Judge Denies Motion to Dismiss Extreme Associates Case
Following the reversal of U.S. District Judge Gary Lancaster’s earlier dismissal of the case, Extreme Associates’ attorneys H. Louis Sirkin and Jennifer M. Kinsley filed another motion to dismiss, on the grounds that federal obscenity statutes are unconstitutional and do not apply to the Internet.
As an alternative to dismissal of the case, Sirkin and Kinsley moved for a pretrial ruling regarding how the Miller obscenity test would be applied to the case. The defense argued in their motion that the Miller test’s reliance on “community standards” is not viable in when the material in question is distributed via the Internet.
In his latest ruling issued July 30, Lancaster denied the motion to dismiss but granted the pretrial hearing requested as an alternative to dismissal.
“The criminal obscenity statutes at issue, as well as the Miller test, have repeatedly been deemed constitutional,” Lancaster wrote in his order.
Lancaster wrote that the 3rd U.S. Circuit Court of Appeals, in overturning his prior dismissal of the case, held that “even if the statutes, and applicable standards, have been called into question due to subsequent events, if there is going to be a change in the law it must come from the top down, not from the bottom up.”
Lancaster added that his declining of the defense motion to dismiss does not mean “that the issues raised by the defendants, and the case law they have cited in support, are irrelevant.”
“Indeed, what is meant by ‘community standards’ and ‘as a whole’ in relation to materials transported via the Internet are centrally important to the trial of this matter,” Lancaster wrote. “These factors will affect the court’s ruling on relevant evidentiary issues and the admissibility of evidence, as well as the drafting of jury instructions and perhaps even jury selection.”
Kinsley told XBIZ that Lancaster simply “couldn’t go to the extent of throwing the whole case out like he did last time [because] there is no case that has answered the specific questions” raised in the latest motion to dismiss.
Kinsley said that the upcoming hearing on the question of how the Miller test will be applied could prove “very critical as to what the jury would see” presented as evidence in the case.

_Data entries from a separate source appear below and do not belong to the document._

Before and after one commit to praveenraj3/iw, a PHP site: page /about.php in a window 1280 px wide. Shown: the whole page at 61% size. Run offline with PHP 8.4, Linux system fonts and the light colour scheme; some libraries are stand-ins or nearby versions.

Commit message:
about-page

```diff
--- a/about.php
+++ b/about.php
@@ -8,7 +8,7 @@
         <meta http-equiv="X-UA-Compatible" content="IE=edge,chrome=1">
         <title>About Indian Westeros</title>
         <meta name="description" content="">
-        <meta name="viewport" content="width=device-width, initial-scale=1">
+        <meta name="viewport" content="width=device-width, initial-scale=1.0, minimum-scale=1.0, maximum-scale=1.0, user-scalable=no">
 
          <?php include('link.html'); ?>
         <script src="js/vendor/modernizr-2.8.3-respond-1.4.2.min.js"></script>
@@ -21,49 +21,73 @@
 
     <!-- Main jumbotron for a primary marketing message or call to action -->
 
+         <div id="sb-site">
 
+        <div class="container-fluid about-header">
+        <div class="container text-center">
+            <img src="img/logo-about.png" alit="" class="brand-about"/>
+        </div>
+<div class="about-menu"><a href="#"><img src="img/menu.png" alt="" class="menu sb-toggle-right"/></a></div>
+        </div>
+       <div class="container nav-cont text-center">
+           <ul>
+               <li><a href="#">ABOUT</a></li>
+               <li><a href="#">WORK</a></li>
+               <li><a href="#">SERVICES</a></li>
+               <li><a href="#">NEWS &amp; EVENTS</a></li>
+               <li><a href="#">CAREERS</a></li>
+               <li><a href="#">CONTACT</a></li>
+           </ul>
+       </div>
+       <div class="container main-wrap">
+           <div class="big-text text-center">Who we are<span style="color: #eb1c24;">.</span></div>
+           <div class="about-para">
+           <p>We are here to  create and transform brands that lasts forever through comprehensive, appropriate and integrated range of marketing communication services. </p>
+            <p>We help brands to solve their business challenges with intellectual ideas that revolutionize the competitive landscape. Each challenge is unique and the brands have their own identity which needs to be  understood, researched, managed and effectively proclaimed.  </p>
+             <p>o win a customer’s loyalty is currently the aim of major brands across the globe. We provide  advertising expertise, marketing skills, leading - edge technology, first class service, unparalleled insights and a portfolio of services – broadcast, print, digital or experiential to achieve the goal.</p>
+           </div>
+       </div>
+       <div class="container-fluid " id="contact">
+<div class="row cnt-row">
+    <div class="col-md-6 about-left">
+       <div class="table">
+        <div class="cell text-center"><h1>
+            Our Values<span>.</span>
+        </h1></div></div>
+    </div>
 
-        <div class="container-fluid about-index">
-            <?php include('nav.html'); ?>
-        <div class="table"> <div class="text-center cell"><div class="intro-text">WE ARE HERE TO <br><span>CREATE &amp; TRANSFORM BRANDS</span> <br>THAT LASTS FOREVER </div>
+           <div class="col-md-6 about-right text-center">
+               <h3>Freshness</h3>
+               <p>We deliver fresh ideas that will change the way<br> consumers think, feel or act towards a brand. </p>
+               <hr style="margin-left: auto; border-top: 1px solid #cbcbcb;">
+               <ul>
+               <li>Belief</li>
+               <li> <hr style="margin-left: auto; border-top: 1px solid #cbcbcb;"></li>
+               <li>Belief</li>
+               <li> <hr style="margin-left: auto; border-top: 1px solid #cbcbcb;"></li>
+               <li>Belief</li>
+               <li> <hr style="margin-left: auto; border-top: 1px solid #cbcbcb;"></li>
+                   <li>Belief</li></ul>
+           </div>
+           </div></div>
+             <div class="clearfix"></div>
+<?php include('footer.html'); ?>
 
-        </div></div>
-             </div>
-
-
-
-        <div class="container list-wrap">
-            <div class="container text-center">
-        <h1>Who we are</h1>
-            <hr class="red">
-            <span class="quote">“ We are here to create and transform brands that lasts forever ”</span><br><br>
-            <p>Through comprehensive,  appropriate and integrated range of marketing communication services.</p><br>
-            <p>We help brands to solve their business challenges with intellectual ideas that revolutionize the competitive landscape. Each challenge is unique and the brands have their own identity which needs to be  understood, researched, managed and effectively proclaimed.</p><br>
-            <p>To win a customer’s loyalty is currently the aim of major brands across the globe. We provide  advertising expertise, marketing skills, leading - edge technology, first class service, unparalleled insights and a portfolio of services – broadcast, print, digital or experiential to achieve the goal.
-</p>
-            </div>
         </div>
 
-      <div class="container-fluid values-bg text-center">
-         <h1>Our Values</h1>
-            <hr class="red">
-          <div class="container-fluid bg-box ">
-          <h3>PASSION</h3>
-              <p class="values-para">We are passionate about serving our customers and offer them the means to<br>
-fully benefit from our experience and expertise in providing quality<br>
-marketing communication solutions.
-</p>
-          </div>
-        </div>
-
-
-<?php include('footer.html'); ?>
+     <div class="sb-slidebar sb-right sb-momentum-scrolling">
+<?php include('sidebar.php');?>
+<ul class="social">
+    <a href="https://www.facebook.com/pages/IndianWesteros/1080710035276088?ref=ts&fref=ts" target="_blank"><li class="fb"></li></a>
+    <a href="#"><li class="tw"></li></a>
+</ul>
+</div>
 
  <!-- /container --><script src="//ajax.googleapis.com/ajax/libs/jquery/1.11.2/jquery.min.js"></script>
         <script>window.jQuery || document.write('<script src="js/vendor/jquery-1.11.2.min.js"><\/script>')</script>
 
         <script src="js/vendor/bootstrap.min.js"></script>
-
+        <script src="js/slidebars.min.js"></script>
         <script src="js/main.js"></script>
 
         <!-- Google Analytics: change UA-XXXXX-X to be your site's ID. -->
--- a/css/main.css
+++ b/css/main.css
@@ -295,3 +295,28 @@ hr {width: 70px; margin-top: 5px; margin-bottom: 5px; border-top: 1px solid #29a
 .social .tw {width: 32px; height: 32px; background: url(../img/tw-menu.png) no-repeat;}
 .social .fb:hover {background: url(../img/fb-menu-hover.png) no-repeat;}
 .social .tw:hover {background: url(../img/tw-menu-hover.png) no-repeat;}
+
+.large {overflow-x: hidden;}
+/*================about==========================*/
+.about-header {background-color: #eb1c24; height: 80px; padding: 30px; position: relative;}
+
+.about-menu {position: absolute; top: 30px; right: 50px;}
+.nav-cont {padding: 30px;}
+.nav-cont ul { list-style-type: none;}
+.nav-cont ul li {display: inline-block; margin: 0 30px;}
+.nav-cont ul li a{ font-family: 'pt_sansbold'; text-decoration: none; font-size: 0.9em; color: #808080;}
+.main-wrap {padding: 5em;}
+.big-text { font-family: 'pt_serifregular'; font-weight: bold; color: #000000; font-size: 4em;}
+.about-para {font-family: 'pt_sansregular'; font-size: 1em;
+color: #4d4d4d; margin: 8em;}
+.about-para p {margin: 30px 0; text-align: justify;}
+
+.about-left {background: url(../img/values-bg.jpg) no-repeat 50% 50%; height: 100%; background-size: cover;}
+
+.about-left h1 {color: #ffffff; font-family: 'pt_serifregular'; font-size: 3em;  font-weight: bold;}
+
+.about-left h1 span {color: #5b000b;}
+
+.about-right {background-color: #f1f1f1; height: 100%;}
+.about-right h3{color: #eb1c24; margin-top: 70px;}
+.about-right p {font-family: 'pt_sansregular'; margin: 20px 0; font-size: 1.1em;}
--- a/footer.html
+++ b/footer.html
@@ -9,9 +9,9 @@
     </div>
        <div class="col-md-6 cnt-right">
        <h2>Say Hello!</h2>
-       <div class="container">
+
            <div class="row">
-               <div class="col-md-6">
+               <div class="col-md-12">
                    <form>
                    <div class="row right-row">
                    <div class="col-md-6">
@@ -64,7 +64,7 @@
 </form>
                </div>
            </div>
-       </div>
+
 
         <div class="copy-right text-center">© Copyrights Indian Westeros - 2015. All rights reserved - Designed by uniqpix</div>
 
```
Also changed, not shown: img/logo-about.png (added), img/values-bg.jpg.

“The hearing will address what the jury can consider as part of their ‘community,’” Kinsley said. Kinsley added that even though some of the material indicted as obscene in the case came in the form of DVDs and not online files, that fact “still leaves a fundamental question of ‘community,’ because [investigators] ordered the DVDs via the Internet.”
Kinsley told XBIZ that a status hearing will be held on Aug. 17 to pick a date for the pretrial hearing concerning the application of the Miller test in the case.
“There’s still a long road to go even before we reach a trial,” Kinsley said.
Noting that the case is now well into its third year, Kinsley told XBIZ that while the drawn out progress can be frustrating, there is a bright side to the slow pace involved.
“Every day that there’s not a trial is another day that there can’t be a conviction,” Kinsley said.